Salaries are often simply broken down to those that relate to self -employed people and those in general employment. The question remains as to how much work per week a self-employed person puts in – for the sake of this review we assume that it is full time. It is recognised that competence and qualifications add to income levels as well as experience and information gained.
Basic salary for Junior Entrants can start at around 12 thousand per annum, often going above 35 thousand after several years in industry. Mature Entrants are more difficult to assess, and incomes up to and above 70k are regularly reported within the UK Press. Regardless of all that is the need to cover off additional costs such as tools, clothes and even a vehicle and all that goes along with that. Earmarked within this is the need to cover additional expenses such as accountancy or insurance. In the UK there is a lot of work for electrical professions due to a short fall of current skilled people. Working 7 days a week is totally achievable for most people if they want it. It should be noted that figures of 70-100k p.a. advertised are not necessarily easy to come by and would require some long working hours to obtain them.
Firstly, it is worth pointing out that the working week between the Junior and Mature electricians can vary enormously. Most of the work for Junior Entrant electricians will be on a simple 9-5, Monday to Friday basis. But due to the needs of the domestic market the Mature Entrant is often more reliant upon when their client base gets back from work. Although by testing and installing various business systems, many self-employed electricians manage to work during a normal working week.
Any specialist knowledge the Junior Entrant gains whilst in someone’s employ is usually down to the sectors of industry that company works in. Then again, the mature entrant can even go outside of the electrical field to gas work or plumbing work for example. Certainly if they are employed within the domestic sector this makes it easier to take on work without having to rely upon other people.

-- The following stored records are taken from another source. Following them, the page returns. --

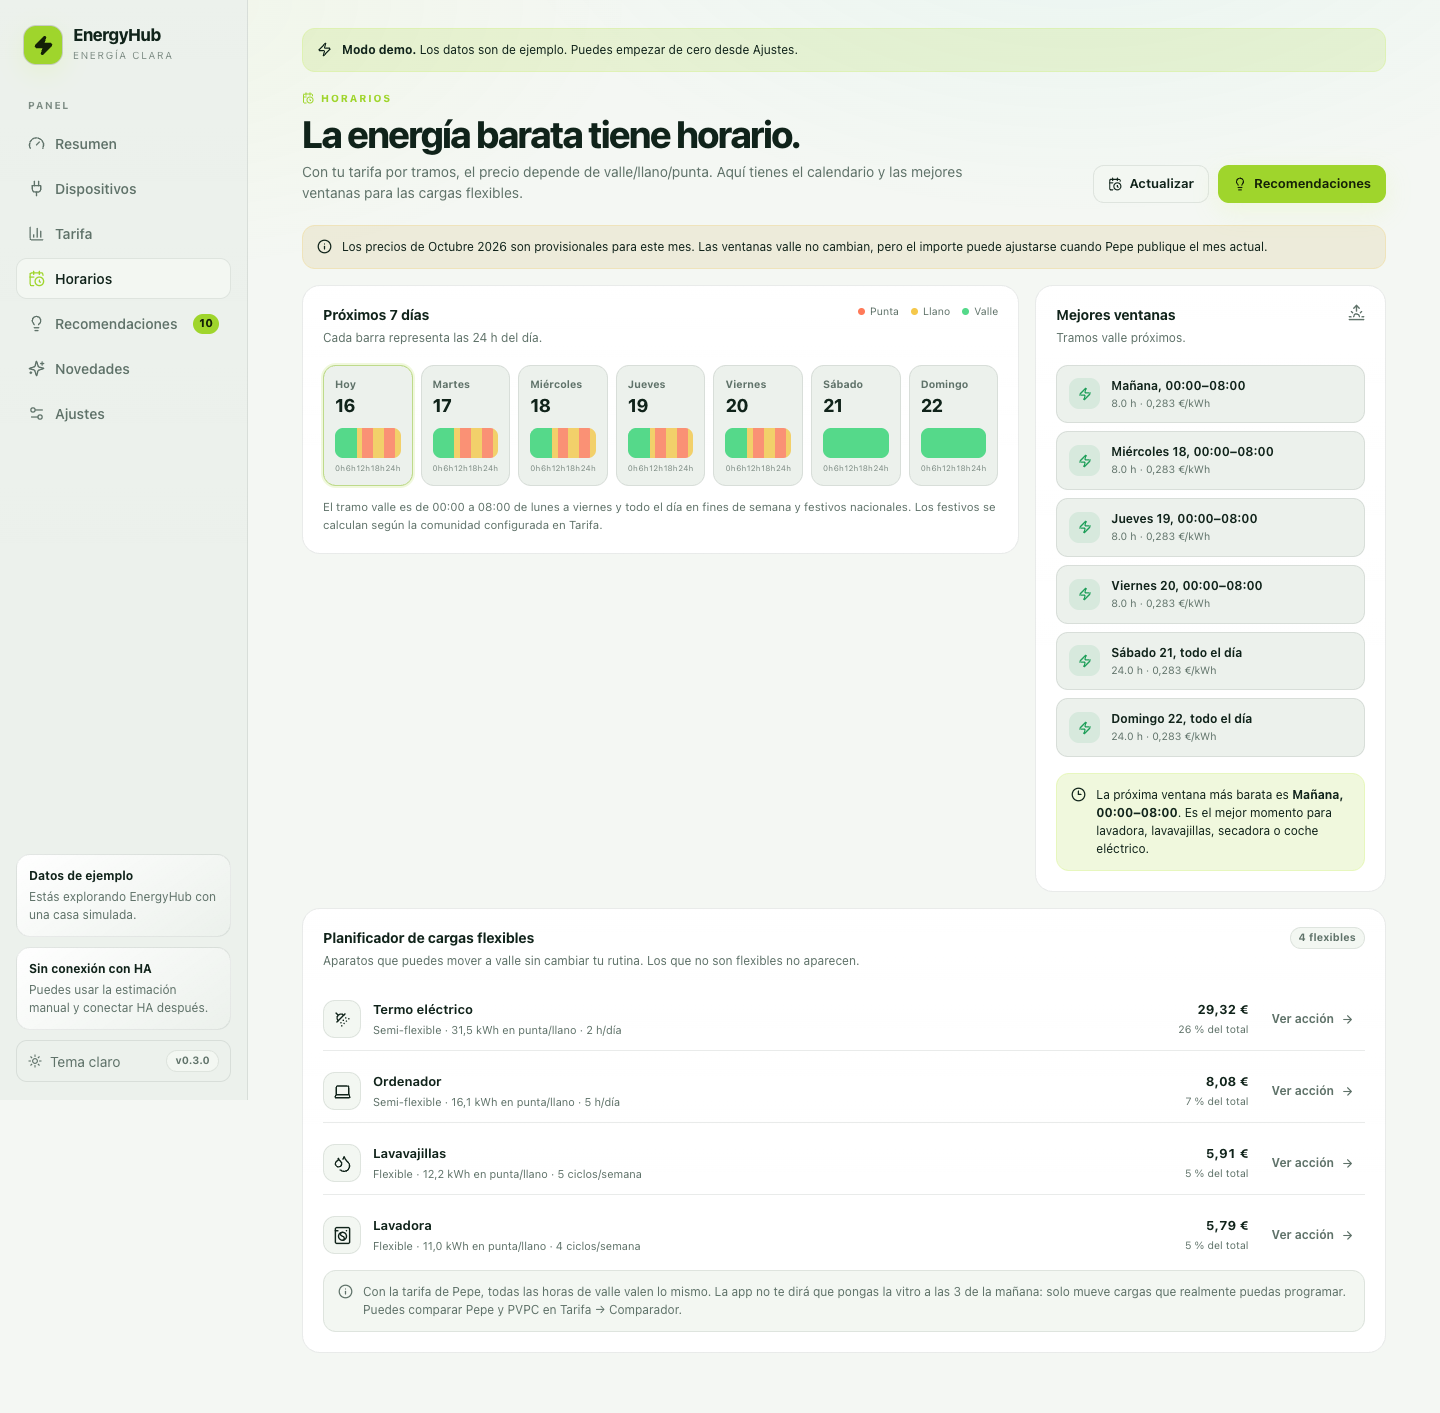
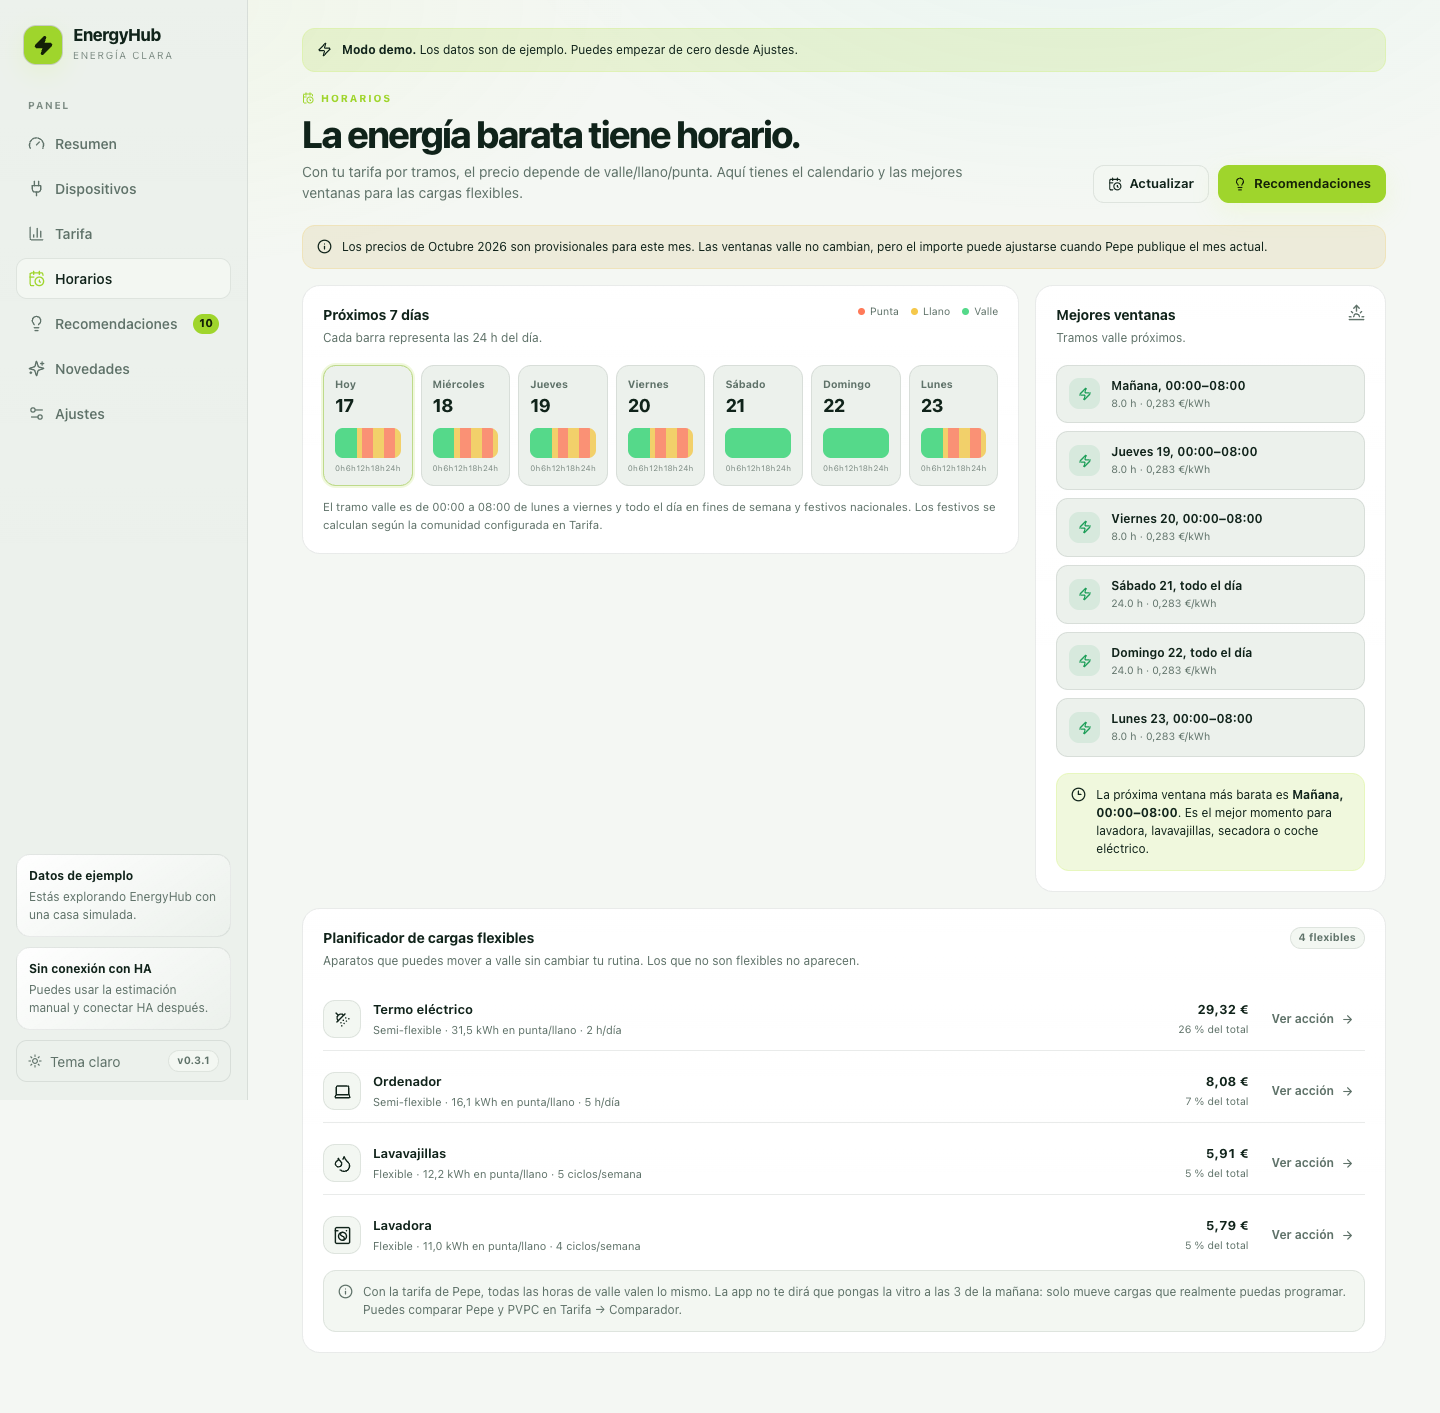
0.3.1: estadísticas de largo plazo para energía de dispositivos

diff --git a/energyhub/backend/app/services/ha.py b/energyhub/backend/app/services/ha.py
@@ -1,10 +1,14 @@
 from __future__ import annotations
 
+import asyncio
+import json
 from dataclasses import dataclass
 from datetime import datetime, timezone
 from typing import Any
+from urllib.parse import urlparse
 
 import httpx
+from websockets.asyncio.client import connect as websocket_connect
 
 from ..config import HA_TOKEN, HA_URL, SUPERVISOR_TOKEN
 
@@ -55,6 +59,73 @@ class HaClient:
             "Authorization": f"Bearer {self.token}",
             "Content-Type": "application/json",
         }
+
+    @property
+    def websocket_url(self) -> str:
+        if SUPERVISOR_TOKEN:
+            return "ws://supervisor/core/websocket"
+        parsed = urlparse(self.base_url)
+        scheme = "wss" if parsed.scheme == "https" else "ws"
+        path = parsed.path.rstrip("/")
+        if path.endswith("/api"):
+            path = path[:-4]
+        return f"{scheme}://{parsed.netloc}{path}/websocket"
+
+    async def get_statistics(
+        self,
+        entity_id: str,
+        start: datetime,
+        end: datetime,
+        period: str = "hour",
+    ) -> list[dict]:
+        if not self.configured:
+            raise HaNotConfigured("Home Assistant no está configurado")
+        if start.tzinfo is None:
+            start = start.replace(tzinfo=timezone.utc)
+        if end.tzinfo is None:
+            end = end.replace(tzinfo=timezone.utc)
+        if end <= start:
+            return []
+        request_id = 1
+        try:
+            async with websocket_connect(self.websocket_url, open_timeout=10, close_timeout=5) as ws:
+                hello = json.loads(await asyncio.wait_for(ws.recv(), timeout=15))
+                if hello.get("type") == "auth_required":
+                    await ws.send(json.dumps({"type": "auth", "access_token": self.token}))
+                    auth = json.loads(await asyncio.wait_for(ws.recv(), timeout=15))
+                else:
+                    auth = hello
+                if auth.get("type") != "auth_ok":
+                    raise HaError("Home Assistant ha rechazado la autenticación WebSocket")
+                await ws.send(
+                    json.dumps(
+                        {
+                            "id": request_id,
+                            "type": "recorder/statistics_during_period",
+                            "start_time": start.isoformat(),
+                            "end_time": end.isoformat(),
+                            "statistic_ids": [entity_id],
+                            "period": period,
+                            "types": ["change"],
+                        }
+                    )
+                )
+                while True:
+                    message = json.loads(await asyncio.wait_for(ws.recv(), timeout=20))
+                    if message.get("id") != request_id:
+                        continue
+                    if not message.get("success"):
+                        error = message.get("error") or {}
+                        raise HaError(
+                            f"Home Assistant no ha devuelto estadísticas: {error.get('message', 'error desconocido')}"
+                        )
+                    result = message.get("result") or {}
+                    rows = result.get(entity_id) if isinstance(result, dict) else None
+                    return rows if isinstance(rows, list) else []
+        except HaError:
+            raise
+        except Exception as exc:
+            raise HaError(f"Error consultando estadísticas de Home Assistant: {exc}") from exc
 
     async def _get(self, path: str, params: dict | None = None) -> Any:
         if not self.configured:

diff --git a/energyhub/backend/app/services/energy_readings.py b/energyhub/backend/app/services/energy_readings.py
@@ -92,6 +92,41 @@ async def _reading_near(
     return after[0] if after else None
 
 
+async def _statistics_total(
+    client: HaClient,
+    entity_id: str,
+    start_local: datetime,
+    end_local: datetime,
+    now: datetime,
+    factor: float,
+) -> float | None:
+    get_statistics = getattr(client, "get_statistics", None)
+    if get_statistics is None:
+        return None
+    stats_end = min(end_local, now)
+    if stats_end <= start_local:
+        return None
+    try:
+        rows = await get_statistics(entity_id, start_local, stats_end, period="hour")
+    except HaError:
+        return None
+    if not rows:
+        return None
+    total = 0.0
+    has_change = False
+    for row in rows:
+        if not isinstance(row, dict) or row.get("change") is None:
+            continue
+        try:
+            total += float(row["change"])
+            has_change = True
+        except (TypeError, ValueError):
+            continue
+    if not has_change or total < 0:
+        return None
+    return total * factor
+
+
 async def fetch_month_energy(
     client: HaClient,
     contract: Contract,
@@ -100,7 +135,7 @@ async def fetch_month_energy(
     month: int,
     now: datetime | None = None,
 ) -> EnergyReadResult:
-    """Read a cumulative kWh sensor for a full month using HA history."""
+    """Read a cumulative kWh sensor for a full month using HA statistics or history."""
     now = now or datetime.now(timezone.utc)
     start_local, end_local = _month_bounds(contract, year, month)
     if start_local.astimezone(timezone.utc) > now:
@@ -123,6 +158,12 @@ async def fetch_month_energy(
             error="La entidad parece una medición instantánea, no un contador acumulado.",
         )
 
+    statistics_energy = await _statistics_total(
+        client, entity_id, start_local, end_local, now, factor
+    )
+    if statistics_energy is not None:
+        return EnergyReadResult(energy_kwh=statistics_energy, unit=str(unit))
+
     end_is_current = end_local.astimezone(timezone.utc) > now - timedelta(minutes=2)
     end_value = _numeric_state(state) if end_is_current else await _reading_near(client, entity_id, end_local)
     if end_value is None:
@@ -133,7 +174,7 @@ async def fetch_month_energy(
             None,
             end_value=end_value,
             unit=str(unit),
-            error="No hay una lectura inicial válida para el mes.",
+            error="No hay historial suficiente al inicio del mes. Revisa que la entidad conserve estadísticas en Home Assistant.",
         )
 
     energy_kwh = (end_value - start_value) * factor

diff --git a/energyhub/backend/tests/test_changelog.py b/energyhub/backend/tests/test_changelog.py
@@ -51,6 +51,7 @@ def test_version_comparison() -> None:
 def test_repository_changelog_contains_current_version() -> None:
     path = Path(__file__).resolve().parents[2] / "CHANGELOG.md"
     entries = parse_changelog(path.read_text(encoding="utf-8"))
+    assert any(entry.version == "0.3.1" for entry in entries)
     assert any(entry.version == "0.3.0" for entry in entries)
     assert any(entry.version == "0.2.2" for entry in entries)
     assert any(entry.version == "0.2.1" for entry in entries)
@@ -58,8 +59,8 @@ def test_repository_changelog_contains_current_version() -> None:
     assert any(entry.version == "0.1.2" for entry in entries)
     assert any(entry.version == "0.1.1" for entry in entries)
     assert any(entry.version == "0.1.0" for entry in entries)
-    assert [entry.version for entry in newer_entries(entries, "0.2.2")] == ["0.3.0"]
-    assert [entry.version for entry in newer_entries(entries, "0.2.1")] == ["0.3.0", "0.2.2"]
+    assert [entry.version for entry in newer_entries(entries, "0.3.0")] == ["0.3.1"]
+    assert [entry.version for entry in newer_entries(entries, "0.2.2")] == ["0.3.1", "0.3.0"]
 
 
 async def test_supervisor_changelog_filters_installed_version(monkeypatch) -> None:
@@ -99,15 +100,15 @@ def test_repository_changelog_is_compatible_with_home_assistant() -> None:
     path = Path(__file__).resolve().parents[2] / "CHANGELOG.md"
     text = path.read_text(encoding="utf-8")
     entries = parse_changelog(text)
-    assert entries[0].version == "0.3.0"
-    assert entries[0].date == "2026-11-16"
-    assert entries[0].notes[0].startswith("Buscador de entidades")
+    assert entries[0].version == "0.3.1"
+    assert entries[0].date == "2026-11-17"
+    assert entries[0].notes[0].startswith("La lectura de energía usa")
 
-    only_latest = _home_assistant_release_notes(text, "0.2.2", "0.3.0")
-    assert "## 0.3.0" in only_latest
-    assert "## 0.2.2" not in only_latest
+    only_latest = _home_assistant_release_notes(text, "0.3.0", "0.3.1")
+    assert "## 0.3.1" in only_latest
+    assert "## 0.3.0" not in only_latest
 
-    two_versions = _home_assistant_release_notes(text, "0.2.1", "0.3.0")
+    two_versions = _home_assistant_release_notes(text, "0.2.2", "0.3.1")
+    assert "## 0.3.1" in two_versions
     assert "## 0.3.0" in two_versions
-    assert "## 0.2.2" in two_versions
-    assert "## 0.2.1" not in two_versions
+    assert "## 0.2.2" not in two_versions

diff --git a/energyhub/backend/tests/test_energy_readings.py b/energyhub/backend/tests/test_energy_readings.py
@@ -160,3 +160,23 @@ async def test_refresh_readings_stores_month_energy_and_skips_complete_month() -
             db, client, contract, [device], 2026, 1
         )
         assert skipped == 0
+
+
+class FakeStatsHaClient(FakeHaClient):
+    async def get_statistics(self, _entity_id: str, _start, _end, period: str = "hour"):
+        assert period == "hour"
+        return [{"change": 12.5}, {"change": 7.5}]
+
+
+async def test_fetch_month_energy_prefers_long_term_statistics() -> None:
+    client = FakeStatsHaClient(energy_state(), [])
+    result = await energy_readings.fetch_month_energy(
+        client,  # type: ignore[arg-type]
+        make_contract(),
+        "sensor.lavadora_energy",
+        2026,
+        1,
+        now=datetime(2026, 2, 15, tzinfo=timezone.utc),
+    )
+    assert result.error is None
+    assert result.energy_kwh == 20.0

diff --git a/energyhub/backend/app/config.py b/energyhub/backend/app/config.py
@@ -26,7 +26,7 @@ def _load_env_files() -> None:
 _load_env_files()
 
 APP_NAME = "EnergyHub"
-APP_VERSION = "0.3.0"
+APP_VERSION = "0.3.1"
 DEFAULT_TIMEZONE = "Europe/Madrid"
 GITHUB_REPO_URL = "https://github.com/merchedev/EnergyHub"
 CHANGELOG_URL = os.getenv(

diff --git a/docs/estimation-and-tariffs.md b/docs/estimation-and-tariffs.md
@@ -106,7 +106,7 @@ Los ciclos se reparten entre los días y la franja típica. El standby se calcul
 
 Si el aparato expone un contador de energía acumulada (`device_class: energy`, unidad kWh o Wh, preferiblemente `state_class: total_increasing`), se puede seleccionar en la ficha:
 
-- La app lee la primera y la última lectura del mes desde el historial de Home Assistant.
+- La app usa las estadísticas de largo plazo de Home Assistant cuando están disponibles; si no, recurre al historial de estados.
 - Convierte Wh o MWh a kWh.
 - Si la lectura final es menor que la inicial, no la usa y mantiene la estimación manual.
 - El consumo real se reparte por la franja típica del aparato; el reparto por tramos es aproximado si solo se conoce el total mensual.

diff --git a/energyhub/CHANGELOG.md b/energyhub/CHANGELOG.md
@@ -1,5 +1,14 @@
 # Changelog
 
+## 0.3.1
+2026-11-17
+
+- La lectura de energía usa las estadísticas de largo plazo de Home Assistant cuando están disponibles.
+- Esto evita el error de «lectura inicial» cuando el historial bruto no llega al inicio del mes, pero el contador sí tiene estadísticas.
+- Si no hay estadísticas ni historial suficiente, se muestra un mensaje más claro y se mantiene la estimación manual.
+- Añadida la dependencia `websockets` para consultar estadísticas por la API WebSocket de Home Assistant.
+- Tests de lectura mediante estadísticas y del flujo de respaldo.
+
 ## 0.3.0
 2026-11-16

One new, fast growing area – one that invokes a wide array of skills sets and is new to the industry overall – is that of the ‘Green Engineer’. The opportunity to provide both employment and potential service contracts, especially in the UK and the EEC sectors, mean that this area is of interest to both Junior and Mature electricians.